## Problem requirements
Report, as a single number, how many lines of the records contain the word "cart".

## Records supplied

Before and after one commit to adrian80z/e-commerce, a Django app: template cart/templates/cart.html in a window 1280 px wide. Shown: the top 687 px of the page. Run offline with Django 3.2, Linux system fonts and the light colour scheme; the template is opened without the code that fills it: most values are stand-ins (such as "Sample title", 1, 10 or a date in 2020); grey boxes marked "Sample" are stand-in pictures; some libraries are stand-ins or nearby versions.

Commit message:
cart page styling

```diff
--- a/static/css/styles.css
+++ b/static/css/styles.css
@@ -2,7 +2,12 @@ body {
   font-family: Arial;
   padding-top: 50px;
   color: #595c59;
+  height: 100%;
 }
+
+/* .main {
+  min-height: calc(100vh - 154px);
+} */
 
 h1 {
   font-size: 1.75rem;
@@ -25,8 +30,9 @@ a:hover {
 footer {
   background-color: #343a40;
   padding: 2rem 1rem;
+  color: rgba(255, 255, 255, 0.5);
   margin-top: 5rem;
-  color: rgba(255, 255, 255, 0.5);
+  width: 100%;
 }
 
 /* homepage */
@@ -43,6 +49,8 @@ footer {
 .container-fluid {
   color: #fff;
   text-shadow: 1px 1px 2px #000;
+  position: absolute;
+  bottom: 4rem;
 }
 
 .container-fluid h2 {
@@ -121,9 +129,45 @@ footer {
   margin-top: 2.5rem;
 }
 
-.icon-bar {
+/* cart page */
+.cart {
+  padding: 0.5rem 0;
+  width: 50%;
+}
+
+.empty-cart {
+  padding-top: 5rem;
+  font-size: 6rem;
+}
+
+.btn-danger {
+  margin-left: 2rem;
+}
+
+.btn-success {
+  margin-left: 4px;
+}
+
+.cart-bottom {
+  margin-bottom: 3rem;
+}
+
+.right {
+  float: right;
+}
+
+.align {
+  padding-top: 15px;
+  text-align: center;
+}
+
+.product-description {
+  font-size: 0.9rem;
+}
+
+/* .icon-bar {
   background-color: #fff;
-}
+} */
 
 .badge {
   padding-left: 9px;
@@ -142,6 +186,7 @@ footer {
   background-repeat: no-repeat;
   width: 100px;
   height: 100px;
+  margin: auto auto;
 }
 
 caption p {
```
--
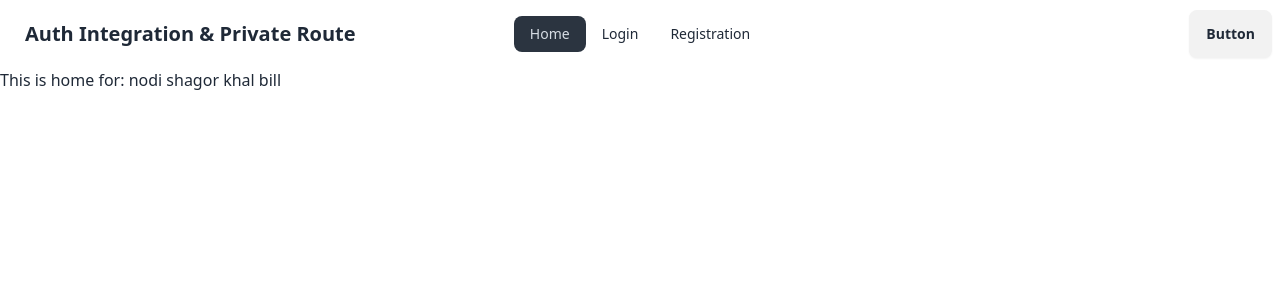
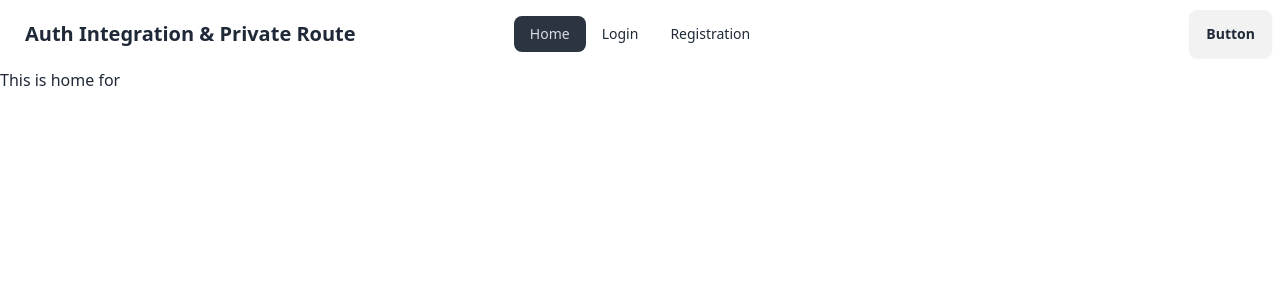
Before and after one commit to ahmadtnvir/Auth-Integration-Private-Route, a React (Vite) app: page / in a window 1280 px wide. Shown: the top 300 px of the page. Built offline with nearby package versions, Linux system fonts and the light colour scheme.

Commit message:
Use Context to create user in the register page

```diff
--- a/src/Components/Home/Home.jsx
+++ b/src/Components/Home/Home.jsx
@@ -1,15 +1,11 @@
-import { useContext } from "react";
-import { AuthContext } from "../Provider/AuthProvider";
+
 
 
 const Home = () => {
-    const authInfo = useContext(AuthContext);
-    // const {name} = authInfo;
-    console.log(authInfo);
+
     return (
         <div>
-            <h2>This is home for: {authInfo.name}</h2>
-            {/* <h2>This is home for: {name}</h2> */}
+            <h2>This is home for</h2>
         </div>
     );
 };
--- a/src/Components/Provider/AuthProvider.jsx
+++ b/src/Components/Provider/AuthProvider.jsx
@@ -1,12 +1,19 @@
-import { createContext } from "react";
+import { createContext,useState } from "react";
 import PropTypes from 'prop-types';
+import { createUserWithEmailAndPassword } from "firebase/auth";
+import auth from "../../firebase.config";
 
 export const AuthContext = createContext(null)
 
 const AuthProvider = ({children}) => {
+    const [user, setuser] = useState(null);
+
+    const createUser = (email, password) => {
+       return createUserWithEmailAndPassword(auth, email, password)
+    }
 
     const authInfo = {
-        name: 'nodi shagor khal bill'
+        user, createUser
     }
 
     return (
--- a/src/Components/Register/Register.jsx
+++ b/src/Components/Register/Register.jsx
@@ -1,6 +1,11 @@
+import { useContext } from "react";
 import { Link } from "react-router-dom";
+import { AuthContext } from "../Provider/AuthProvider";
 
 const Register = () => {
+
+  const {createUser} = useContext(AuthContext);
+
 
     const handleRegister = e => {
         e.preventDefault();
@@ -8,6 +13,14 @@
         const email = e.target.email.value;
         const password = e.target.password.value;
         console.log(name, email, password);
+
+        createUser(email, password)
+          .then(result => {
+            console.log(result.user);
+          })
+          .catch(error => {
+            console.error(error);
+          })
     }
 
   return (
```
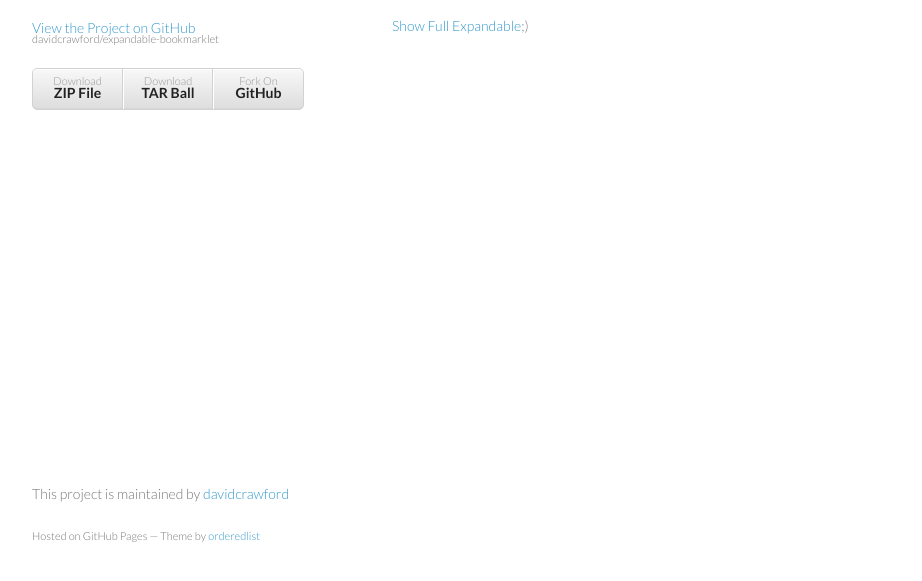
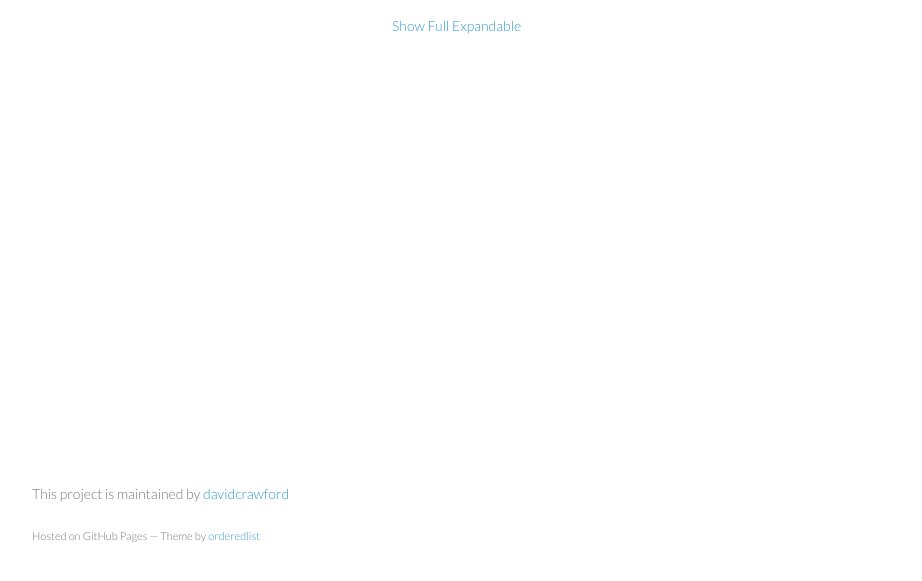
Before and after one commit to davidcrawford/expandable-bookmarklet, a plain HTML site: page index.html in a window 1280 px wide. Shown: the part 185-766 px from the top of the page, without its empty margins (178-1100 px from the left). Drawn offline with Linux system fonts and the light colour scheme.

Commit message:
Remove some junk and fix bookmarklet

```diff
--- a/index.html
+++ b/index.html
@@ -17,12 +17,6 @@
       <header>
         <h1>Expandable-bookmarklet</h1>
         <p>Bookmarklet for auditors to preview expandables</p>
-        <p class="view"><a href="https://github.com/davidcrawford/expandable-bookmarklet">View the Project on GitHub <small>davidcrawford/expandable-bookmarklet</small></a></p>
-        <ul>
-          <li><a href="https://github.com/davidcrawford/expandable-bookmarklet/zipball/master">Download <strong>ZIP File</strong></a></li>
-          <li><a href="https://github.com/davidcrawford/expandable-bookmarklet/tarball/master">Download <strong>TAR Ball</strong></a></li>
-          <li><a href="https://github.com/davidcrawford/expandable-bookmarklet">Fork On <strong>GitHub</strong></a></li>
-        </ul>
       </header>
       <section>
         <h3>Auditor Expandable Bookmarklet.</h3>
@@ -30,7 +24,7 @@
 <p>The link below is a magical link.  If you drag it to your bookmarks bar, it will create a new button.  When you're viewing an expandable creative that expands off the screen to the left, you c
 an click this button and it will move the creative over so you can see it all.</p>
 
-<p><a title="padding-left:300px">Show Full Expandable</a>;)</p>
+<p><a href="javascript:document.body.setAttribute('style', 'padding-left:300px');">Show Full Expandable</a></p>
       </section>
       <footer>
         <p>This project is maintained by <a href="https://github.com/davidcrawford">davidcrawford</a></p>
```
...
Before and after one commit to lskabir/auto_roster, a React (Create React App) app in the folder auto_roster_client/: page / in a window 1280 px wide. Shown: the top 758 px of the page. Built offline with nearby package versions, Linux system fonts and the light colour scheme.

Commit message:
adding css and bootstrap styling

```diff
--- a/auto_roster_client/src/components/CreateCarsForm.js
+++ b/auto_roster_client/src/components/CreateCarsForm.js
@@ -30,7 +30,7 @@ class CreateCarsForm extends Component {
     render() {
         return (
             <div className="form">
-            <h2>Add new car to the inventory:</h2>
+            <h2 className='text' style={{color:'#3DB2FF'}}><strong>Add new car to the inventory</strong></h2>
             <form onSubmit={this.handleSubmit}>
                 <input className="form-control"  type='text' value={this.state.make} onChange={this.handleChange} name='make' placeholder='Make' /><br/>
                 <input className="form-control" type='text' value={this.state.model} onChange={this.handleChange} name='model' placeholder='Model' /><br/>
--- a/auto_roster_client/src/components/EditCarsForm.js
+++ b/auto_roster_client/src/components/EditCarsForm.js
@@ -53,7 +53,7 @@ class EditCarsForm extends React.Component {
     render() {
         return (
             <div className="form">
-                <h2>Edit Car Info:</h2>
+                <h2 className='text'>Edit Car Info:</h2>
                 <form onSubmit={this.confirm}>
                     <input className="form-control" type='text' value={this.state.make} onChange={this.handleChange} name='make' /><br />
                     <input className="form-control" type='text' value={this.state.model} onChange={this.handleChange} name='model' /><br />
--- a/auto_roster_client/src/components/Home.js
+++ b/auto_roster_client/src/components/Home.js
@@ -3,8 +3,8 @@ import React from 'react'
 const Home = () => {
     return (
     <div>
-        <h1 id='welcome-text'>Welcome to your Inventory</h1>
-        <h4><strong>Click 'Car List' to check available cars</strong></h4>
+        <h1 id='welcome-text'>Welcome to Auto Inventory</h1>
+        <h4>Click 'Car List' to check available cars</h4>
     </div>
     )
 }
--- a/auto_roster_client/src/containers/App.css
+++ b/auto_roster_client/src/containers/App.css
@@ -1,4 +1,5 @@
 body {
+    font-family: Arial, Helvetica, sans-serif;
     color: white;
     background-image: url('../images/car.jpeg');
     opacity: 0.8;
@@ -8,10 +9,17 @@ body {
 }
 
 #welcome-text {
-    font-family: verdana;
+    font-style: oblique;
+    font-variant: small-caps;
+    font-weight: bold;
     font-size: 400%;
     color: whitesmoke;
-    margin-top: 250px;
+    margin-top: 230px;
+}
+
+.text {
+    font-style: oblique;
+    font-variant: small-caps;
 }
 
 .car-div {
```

## Reply to the task
6